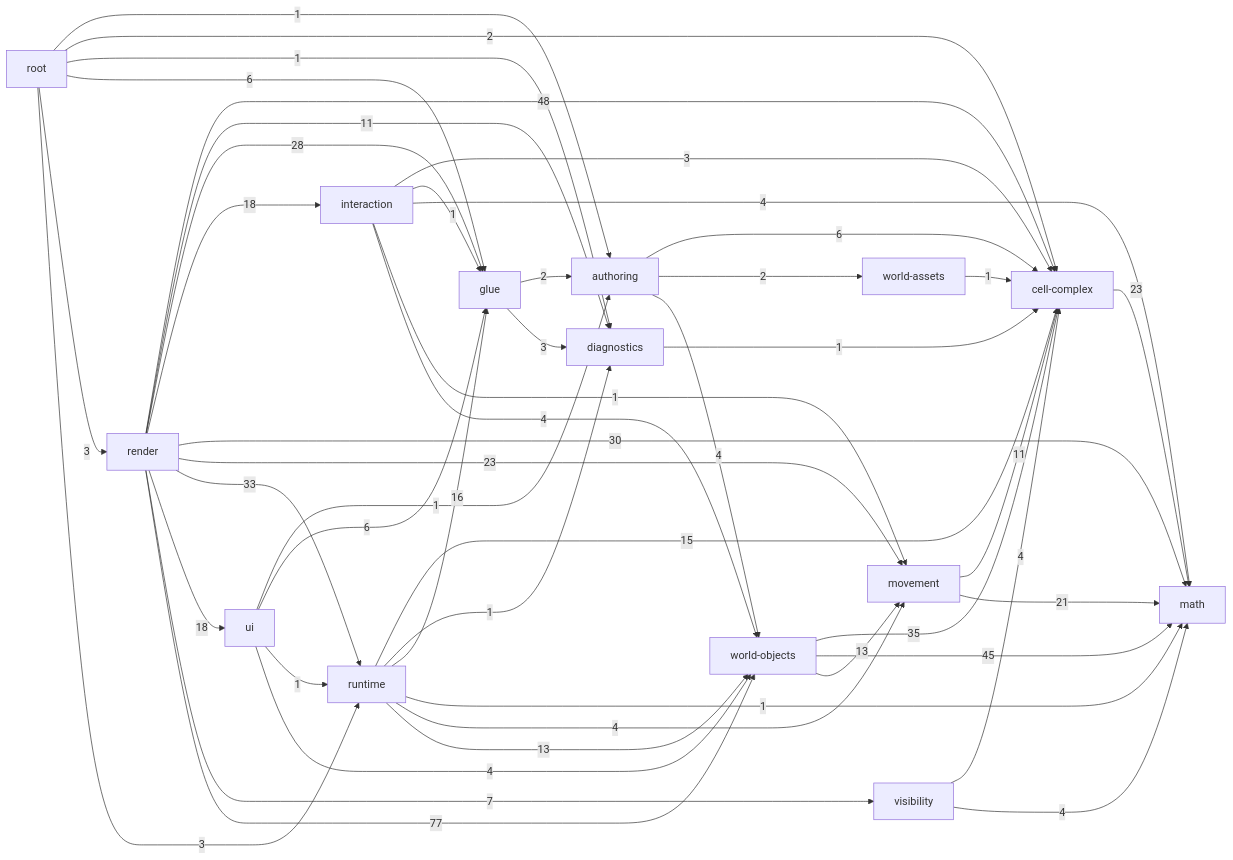
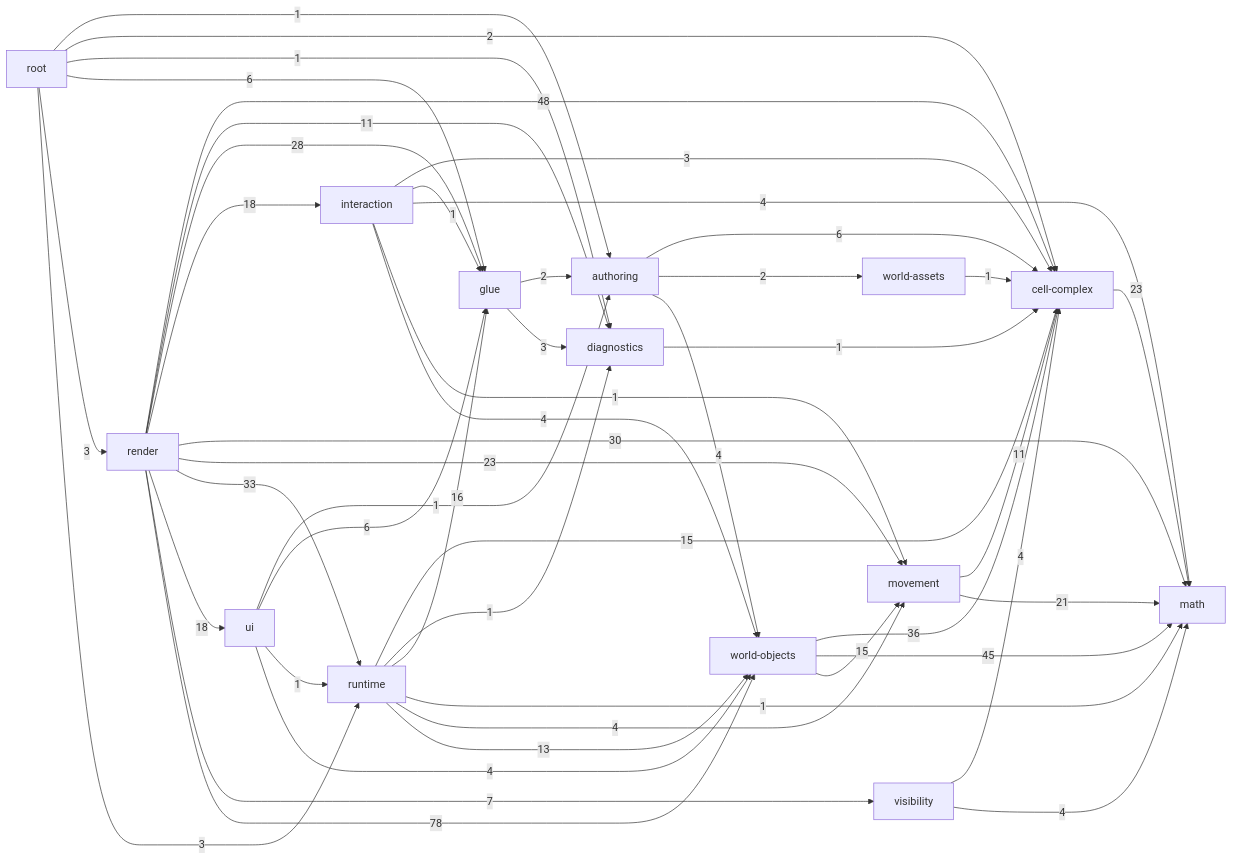
Before and after one commit to guraltsev/noneuclid-fpv: the diagram in _docs/generated/ARCHITECTURE_REFERENCE.md, drawn with Mermaid. The commit also changed other lines of this file and 8 other files, not shown here.

````diff
--- a/_docs/generated/ARCHITECTURE_REFERENCE.md
+++ b/_docs/generated/ARCHITECTURE_REFERENCE.md
@@ -35,63 +35,63 @@
 ```mermaid
 flowchart LR
   math["math"]
   cell_complex["cell-complex"]
   diagnostics["diagnostics"]
   visibility["visibility"]
   movement["movement"]
   world_assets["world-assets"]
   world_objects["world-objects"]
   authoring["authoring"]
   glue["glue"]
   interaction["interaction"]
   runtime["runtime"]
   ui["ui"]
   render["render"]
   root["root"]
   authoring -->|6| cell_complex
   authoring -->|2| world_assets
   authoring -->|4| world_objects
   cell_complex -->|23| math
   diagnostics -->|1| cell_complex
   glue -->|2| authoring
   glue -->|3| diagnostics
   interaction -->|3| cell_complex
   interaction -->|1| glue
   interaction -->|4| math
   interaction -->|1| movement
   interaction -->|4| world_objects
   movement -->|11| cell_complex
   movement -->|21| math
   render -->|48| cell_complex
   render -->|11| diagnostics
   render -->|28| glue
   render -->|18| interaction
   render -->|30| math
   render -->|23| movement
   render -->|33| runtime
   render -->|18| ui
   render -->|7| visibility
-  render -->|77| world_objects
+  render -->|78| world_objects
   root -->|1| authoring
   root -->|2| cell_complex
   root -->|1| diagnostics
   root -->|6| glue
   root -->|3| render
   root -->|3| runtime
   runtime -->|15| cell_complex
   runtime -->|1| diagnostics
   runtime -->|16| glue
   runtime -->|1| math
   runtime -->|4| movement
   runtime -->|13| world_objects
   ui -->|1| authoring
   ui -->|6| glue
   ui -->|1| runtime
   ui -->|4| world_objects
   visibility -->|4| cell_complex
   visibility -->|4| math
   world_assets -->|1| cell_complex
-  world_objects -->|35| cell_complex
+  world_objects -->|36| cell_complex
   world_objects -->|45| math
-  world_objects -->|13| movement
+  world_objects -->|15| movement
 ```
````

-=-=-=-=-

Aim of the task » Each line above has to be returned exactly. Drop the pictures.

Answer for this exercise »
Before and after one commit to guraltsev/noneuclid-fpv: the diagram in _docs/generated/ARCHITECTURE_REFERENCE.md, drawn with Mermaid. The commit also changed other lines of this file and 8 other files, not shown here.

````diff
--- a/_docs/generated/ARCHITECTURE_REFERENCE.md
+++ b/_docs/generated/ARCHITECTURE_REFERENCE.md
@@ -35,63 +35,63 @@
 ```mermaid
 flowchart LR
   math["math"]
   cell_complex["cell-complex"]
   diagnostics["diagnostics"]
   visibility["visibility"]
   movement["movement"]
   world_assets["world-assets"]
   world_objects["world-objects"]
   authoring["authoring"]
   glue["glue"]
   interaction["interaction"]
   runtime["runtime"]
   ui["ui"]
   render["render"]
   root["root"]
   authoring -->|6| cell_complex
   authoring -->|2| world_assets
   authoring -->|4| world_objects
   cell_complex -->|23| math
   diagnostics -->|1| cell_complex
   glue -->|2| authoring
   glue -->|3| diagnostics
   interaction -->|3| cell_complex
   interaction -->|1| glue
   interaction -->|4| math
   interaction -->|1| movement
   interaction -->|4| world_objects
   movement -->|11| cell_complex
   movement -->|21| math
   render -->|48| cell_complex
   render -->|11| diagnostics
   render -->|28| glue
   render -->|18| interaction
   render -->|30| math
   render -->|23| movement
   render -->|33| runtime
   render -->|18| ui
   render -->|7| visibility
-  render -->|77| world_objects
+  render -->|78| world_objects
   root -->|1| authoring
   root -->|2| cell_complex
   root -->|1| diagnostics
   root -->|6| glue
   root -->|3| render
   root -->|3| runtime
   runtime -->|15| cell_complex
   runtime -->|1| diagnostics
   runtime -->|16| glue
   runtime -->|1| math
   runtime -->|4| movement
   runtime -->|13| world_objects
   ui -->|1| authoring
   ui -->|6| glue
   ui -->|1| runtime
   ui -->|4| world_objects
   visibility -->|4| cell_complex
   visibility -->|4| math
   world_assets -->|1| cell_complex
-  world_objects -->|35| cell_complex
+  world_objects -->|36| cell_complex
   world_objects -->|45| math
-  world_objects -->|13| movement
+  world_objects -->|15| movement
 ```
````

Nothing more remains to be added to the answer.